## PROBLEM DESCRIPTION:
Once you find a line containing the word "downloads" in the entries below, copy it.

▼▼▼

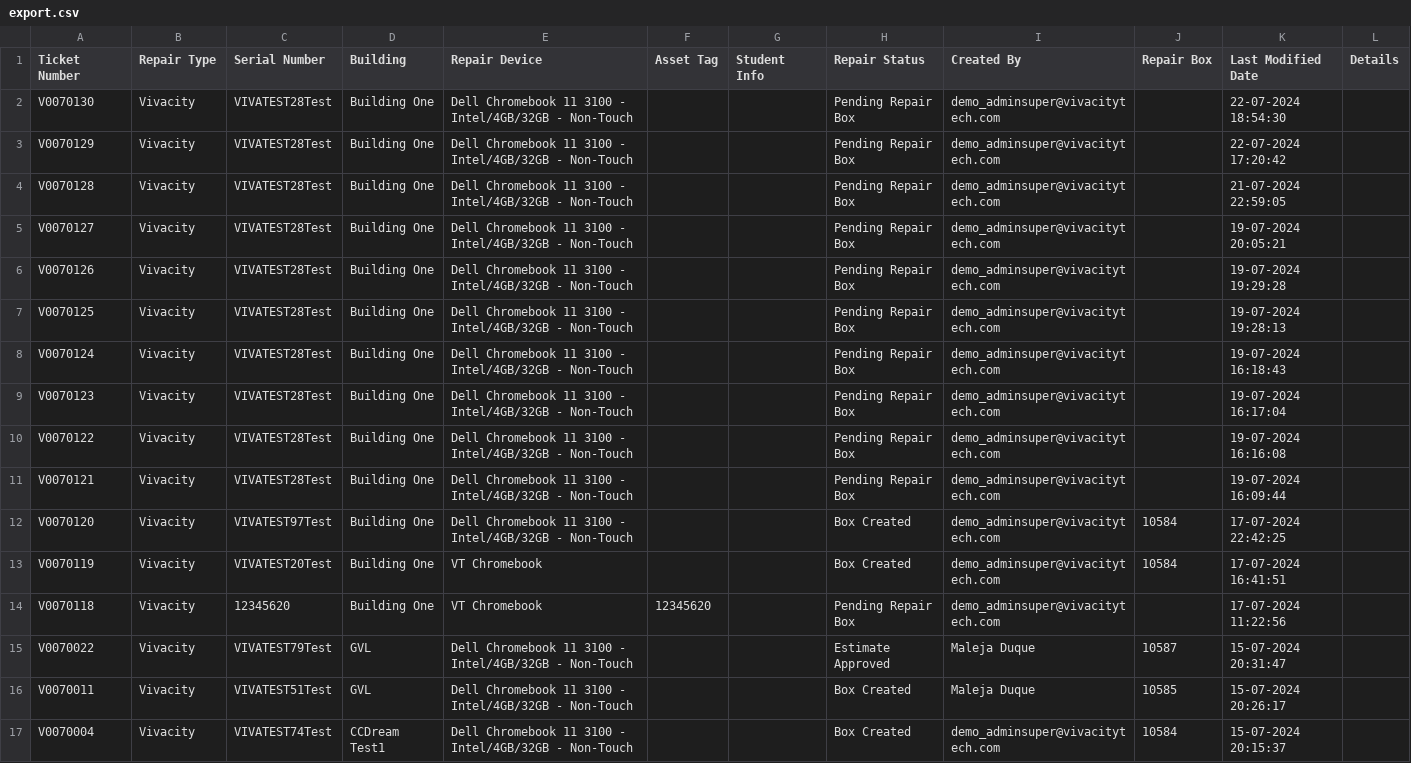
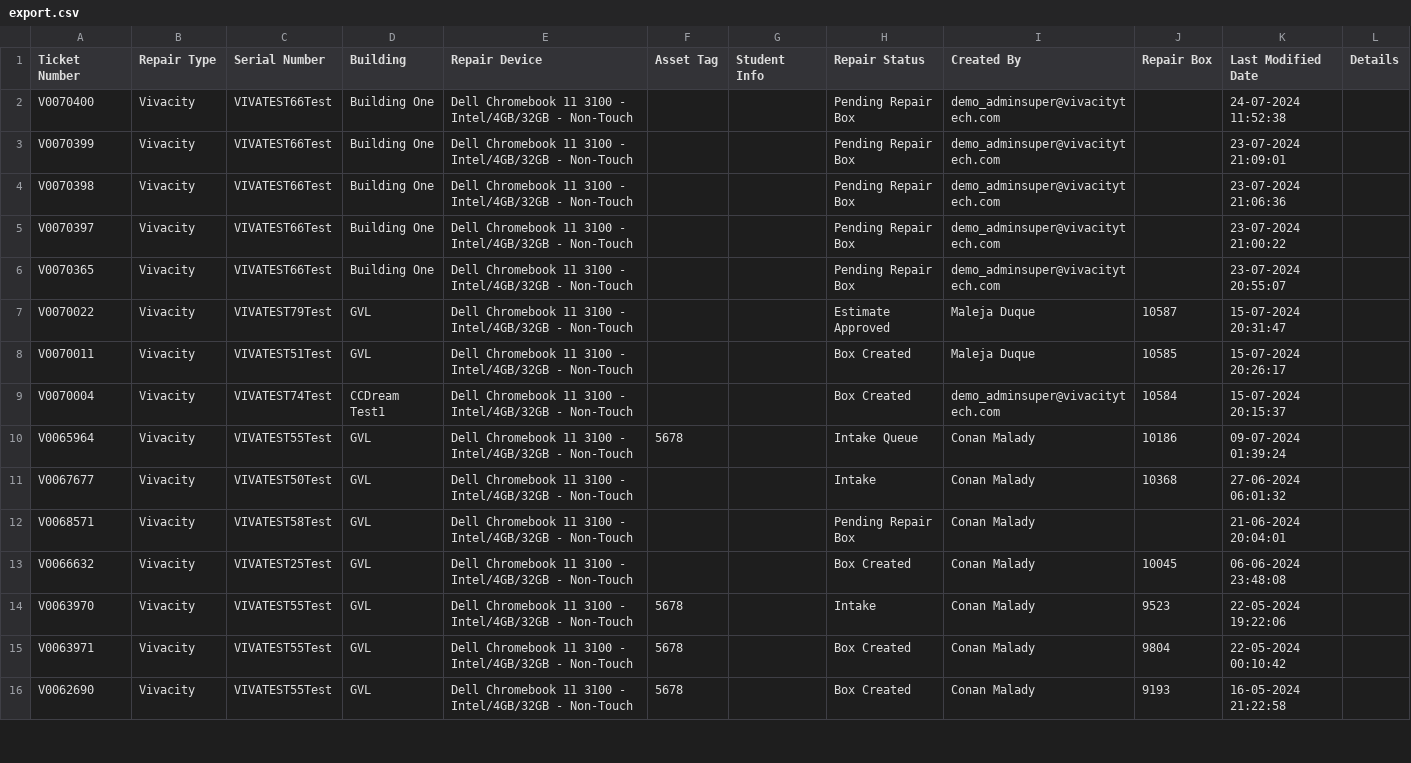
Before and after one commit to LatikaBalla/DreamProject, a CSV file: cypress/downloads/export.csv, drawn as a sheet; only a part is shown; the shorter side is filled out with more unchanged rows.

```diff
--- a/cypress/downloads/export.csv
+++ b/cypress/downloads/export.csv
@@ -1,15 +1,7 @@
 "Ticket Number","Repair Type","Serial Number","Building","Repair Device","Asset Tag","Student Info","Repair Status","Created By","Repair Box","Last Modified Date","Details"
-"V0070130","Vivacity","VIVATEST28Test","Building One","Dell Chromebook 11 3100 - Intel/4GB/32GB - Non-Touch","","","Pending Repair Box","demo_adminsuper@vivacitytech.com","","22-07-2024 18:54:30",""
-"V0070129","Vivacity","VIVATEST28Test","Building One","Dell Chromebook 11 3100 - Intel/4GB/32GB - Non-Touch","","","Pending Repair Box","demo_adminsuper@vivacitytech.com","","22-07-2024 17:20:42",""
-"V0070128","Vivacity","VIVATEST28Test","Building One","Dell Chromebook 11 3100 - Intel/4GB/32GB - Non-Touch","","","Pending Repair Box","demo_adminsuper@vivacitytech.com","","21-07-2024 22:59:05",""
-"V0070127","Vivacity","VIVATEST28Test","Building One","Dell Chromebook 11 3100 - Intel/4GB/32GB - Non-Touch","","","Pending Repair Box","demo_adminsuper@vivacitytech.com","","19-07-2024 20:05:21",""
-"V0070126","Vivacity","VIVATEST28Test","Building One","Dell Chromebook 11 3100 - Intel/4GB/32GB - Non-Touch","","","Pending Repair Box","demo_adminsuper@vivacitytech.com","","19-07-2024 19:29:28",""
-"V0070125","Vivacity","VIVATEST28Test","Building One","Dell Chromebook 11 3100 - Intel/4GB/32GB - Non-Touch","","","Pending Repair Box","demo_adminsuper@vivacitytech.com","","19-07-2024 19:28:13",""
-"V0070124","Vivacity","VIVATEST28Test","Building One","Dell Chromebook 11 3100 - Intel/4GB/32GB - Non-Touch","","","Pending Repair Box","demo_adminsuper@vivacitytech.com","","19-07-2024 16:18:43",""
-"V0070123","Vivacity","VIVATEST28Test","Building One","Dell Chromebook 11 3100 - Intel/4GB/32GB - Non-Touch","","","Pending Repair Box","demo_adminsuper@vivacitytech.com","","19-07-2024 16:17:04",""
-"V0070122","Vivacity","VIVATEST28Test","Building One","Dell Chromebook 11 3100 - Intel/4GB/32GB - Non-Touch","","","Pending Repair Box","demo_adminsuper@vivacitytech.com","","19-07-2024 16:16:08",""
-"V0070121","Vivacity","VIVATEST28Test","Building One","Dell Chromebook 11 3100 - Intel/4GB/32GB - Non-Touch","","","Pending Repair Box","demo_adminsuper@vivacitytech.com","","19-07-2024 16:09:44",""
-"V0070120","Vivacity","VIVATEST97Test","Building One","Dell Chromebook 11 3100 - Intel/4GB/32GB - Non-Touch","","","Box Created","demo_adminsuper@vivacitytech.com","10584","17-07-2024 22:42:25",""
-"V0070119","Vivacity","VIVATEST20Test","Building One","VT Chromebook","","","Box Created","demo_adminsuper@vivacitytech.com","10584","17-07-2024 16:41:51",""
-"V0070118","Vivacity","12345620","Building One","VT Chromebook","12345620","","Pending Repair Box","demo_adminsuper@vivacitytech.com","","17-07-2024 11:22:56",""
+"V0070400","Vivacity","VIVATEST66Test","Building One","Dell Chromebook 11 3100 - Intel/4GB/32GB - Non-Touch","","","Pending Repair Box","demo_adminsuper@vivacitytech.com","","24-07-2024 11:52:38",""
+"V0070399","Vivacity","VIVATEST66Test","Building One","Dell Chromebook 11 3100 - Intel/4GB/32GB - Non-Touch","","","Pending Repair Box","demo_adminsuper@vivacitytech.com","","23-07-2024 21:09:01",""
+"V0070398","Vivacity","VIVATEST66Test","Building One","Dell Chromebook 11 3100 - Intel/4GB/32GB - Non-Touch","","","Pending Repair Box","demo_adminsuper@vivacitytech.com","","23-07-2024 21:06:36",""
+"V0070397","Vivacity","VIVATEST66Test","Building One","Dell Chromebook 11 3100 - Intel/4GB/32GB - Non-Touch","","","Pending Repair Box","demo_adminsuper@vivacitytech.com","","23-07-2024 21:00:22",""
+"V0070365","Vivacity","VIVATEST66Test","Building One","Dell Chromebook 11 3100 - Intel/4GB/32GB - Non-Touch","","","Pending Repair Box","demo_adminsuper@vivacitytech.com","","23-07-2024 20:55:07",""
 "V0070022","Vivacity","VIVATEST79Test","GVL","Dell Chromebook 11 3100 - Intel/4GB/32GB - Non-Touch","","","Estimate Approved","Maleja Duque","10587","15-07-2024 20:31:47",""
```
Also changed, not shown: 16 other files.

▲▲▲
▼▼▼

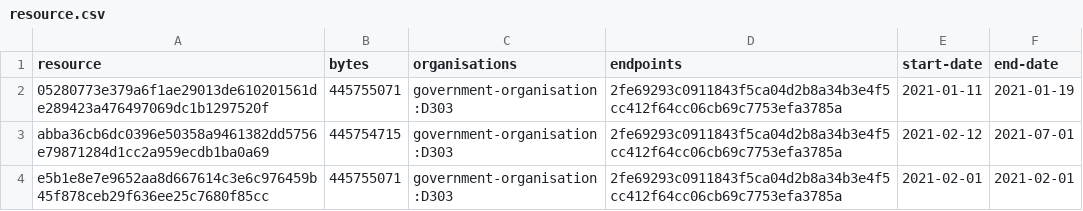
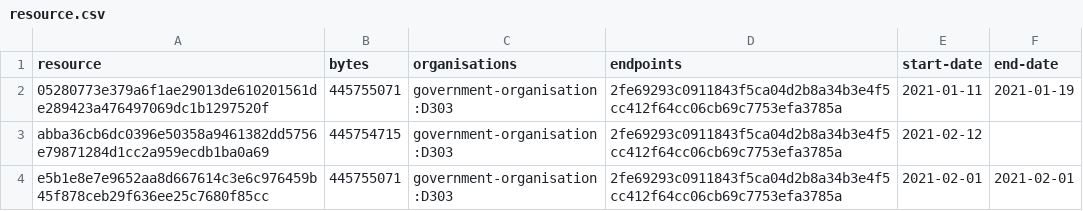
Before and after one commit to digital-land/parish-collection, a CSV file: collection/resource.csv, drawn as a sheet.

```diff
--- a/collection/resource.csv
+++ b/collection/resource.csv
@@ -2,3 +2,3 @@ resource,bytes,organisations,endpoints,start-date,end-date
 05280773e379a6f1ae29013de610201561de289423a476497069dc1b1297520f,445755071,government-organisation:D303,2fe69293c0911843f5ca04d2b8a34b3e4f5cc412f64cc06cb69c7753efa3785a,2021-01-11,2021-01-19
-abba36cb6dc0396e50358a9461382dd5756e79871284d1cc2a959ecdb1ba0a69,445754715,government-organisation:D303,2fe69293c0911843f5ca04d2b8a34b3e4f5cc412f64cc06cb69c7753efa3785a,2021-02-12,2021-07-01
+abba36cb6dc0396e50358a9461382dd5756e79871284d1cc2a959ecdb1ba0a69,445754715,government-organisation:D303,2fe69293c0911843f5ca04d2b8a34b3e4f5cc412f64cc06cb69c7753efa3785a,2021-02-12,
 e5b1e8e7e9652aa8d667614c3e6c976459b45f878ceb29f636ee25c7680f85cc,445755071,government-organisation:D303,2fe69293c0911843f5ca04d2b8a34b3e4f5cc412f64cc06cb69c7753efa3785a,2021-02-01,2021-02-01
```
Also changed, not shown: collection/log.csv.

▲▲▲

## COMPLETED EXERCISE:
Before and after one commit to LatikaBalla/DreamProject, a CSV file: cypress/downloads/export.csv, drawn as a sheet; only a part is shown; the shorter side is filled out with more unchanged rows.
--- a/cypress/downloads/export.csv
+++ b/cypress/downloads/export.csv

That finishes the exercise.